Start of RECORDS TO PROCESS
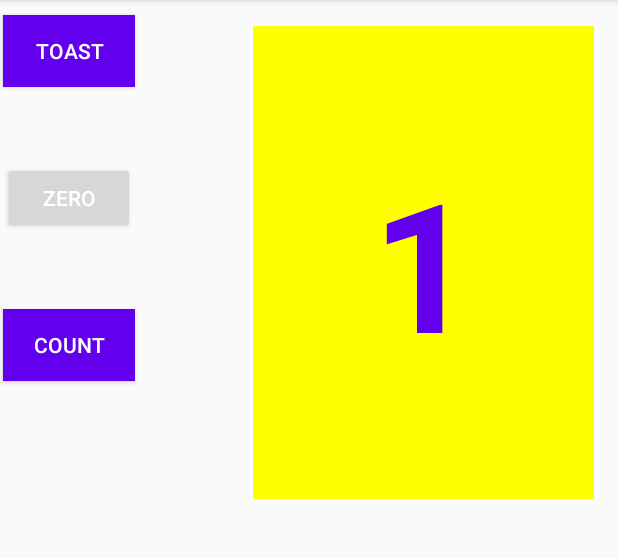
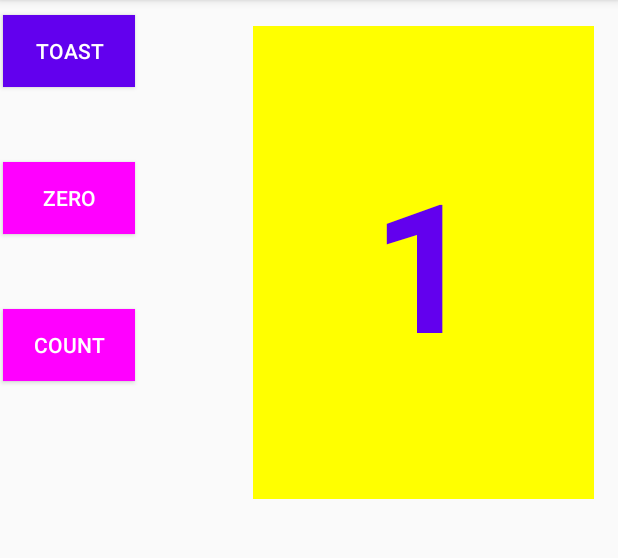
Before and after one commit to JoelFei/P01-2partB, an Android app: the screen it shows after launch (MainActivity), after a tap on "COUNT", on a phone screen of 412 x 824 dp, the part 84-642 px from its top. Run offline under Robolectric (Android 15) with nearby library versions, the phone set to English and light mode, and no system bars.

Commit message:
commit by chin joel fei

```diff
--- a/app/src/main/java/com/example/practical012partb/MainActivity.java
+++ b/app/src/main/java/com/example/practical012partb/MainActivity.java
@@ -2,8 +2,10 @@ package com.example.practical012partb;
 
 import androidx.appcompat.app.AppCompatActivity;
 
+import android.graphics.Color;
 import android.os.Bundle;
 import android.view.View;
+import android.widget.Button;
 import android.widget.TextView;
 import android.widget.Toast;
 
@@ -21,14 +23,23 @@ Toast toast = Toast.makeText(this,R.string.toast_message,Toast.LENGTH_SHORT);
 
 toast.show();
 }
-public void countUp(View view){
-++mCount;
-        if (mShowCount !=null)
-    mShowCount.setText(Integer.toString(mCount));
+public void countUp(View view) {
+    ++mCount;
+    if (mShowCount != null)
+        mShowCount.setText(Integer.toString(mCount));
+    int number = mCount % 2;
+    if (number ==0) {
+        view.setBackgroundColor(Color.GREEN);
+    }
+    else
+        view.setBackgroundColor(Color.MAGENTA);
+    findViewById(R.id.button_zero).setBackgroundColor(Color.MAGENTA);
 }
 
 public void resetCount(View view){
 mCount=0;
 mShowCount.setText(String.valueOf(mCount));
 }
+
+
 }
--- a/app/src/main/res/layout-land/activity_main.xml
+++ b/app/src/main/res/layout-land/activity_main.xml
@@ -43,7 +43,7 @@
         android:layout_height="wrap_content"
         android:layout_marginStart="2dp"
         android:layout_marginTop="50dp"
-        android:background="@android:color/holo_green_light"
+        android:background="@color/colorPrimary"
         android:onClick="countUp"
         android:text="@string/Count_text"
         android:textColor="@android:color/white"
@@ -56,7 +56,7 @@
         android:layout_height="wrap_content"
         android:layout_marginStart="2dp"
         android:layout_marginTop="50dp"
-        android:background="#F868B3"
+        android:background="@android:color/darker_gray"
         android:onClick="resetCount"
         android:text="@string/Zero_text"
         android:textColor="@android:color/white"
```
End of RECORDS TO PROCESS
◆ **REQUIRED ACTION**
Faithful copy, images left out: write out every line of data.

◆ **RESULT**
Before and after one commit to JoelFei/P01-2partB, an Android app: the screen it shows after launch (MainActivity), after a tap on "COUNT", on a phone screen of 412 x 824 dp, the part 84-642 px from its top. Run offline under Robolectric (Android 15) with nearby library versions, the phone set to English and light mode, and no system bars.

Commit message:
commit by chin joel fei

```diff
--- a/app/src/main/java/com/example/practical012partb/MainActivity.java
+++ b/app/src/main/java/com/example/practical012partb/MainActivity.java
@@ -2,8 +2,10 @@ package com.example.practical012partb;
 
 import androidx.appcompat.app.AppCompatActivity;
 
+import android.graphics.Color;
 import android.os.Bundle;
 import android.view.View;
+import android.widget.Button;
 import android.widget.TextView;
 import android.widget.Toast;
 
@@ -21,14 +23,23 @@ Toast toast = Toast.makeText(this,R.string.toast_message,Toast.LENGTH_SHORT);
 
 toast.show();
 }
-public void countUp(View view){
-++mCount;
-        if (mShowCount !=null)
-    mShowCount.setText(Integer.toString(mCount));
+public void countUp(View view) {
+    ++mCount;
+    if (mShowCount != null)
+        mShowCount.setText(Integer.toString(mCount));
+    int number = mCount % 2;
+    if (number ==0) {
+        view.setBackgroundColor(Color.GREEN);
+    }
+    else
+        view.setBackgroundColor(Color.MAGENTA);
+    findViewById(R.id.button_zero).setBackgroundColor(Color.MAGENTA);
 }
 
 public void resetCount(View view){
 mCount=0;
 mShowCount.setText(String.valueOf(mCount));
 }
+
+
 }
--- a/app/src/main/res/layout-land/activity_main.xml
+++ b/app/src/main/res/layout-land/activity_main.xml
@@ -43,7 +43,7 @@
         android:layout_height="wrap_content"
         android:layout_marginStart="2dp"
         android:layout_marginTop="50dp"
-        android:background="@android:color/holo_green_light"
+        android:background="@color/colorPrimary"
         android:onClick="countUp"
         android:text="@string/Count_text"
         android:textColor="@android:color/white"
@@ -56,7 +56,7 @@
         android:layout_height="wrap_content"
         android:layout_marginStart="2dp"
         android:layout_marginTop="50dp"
-        android:background="#F868B3"
+        android:background="@android:color/darker_gray"
         android:onClick="resetCount"
         android:text="@string/Zero_text"
         android:textColor="@android:color/white"
```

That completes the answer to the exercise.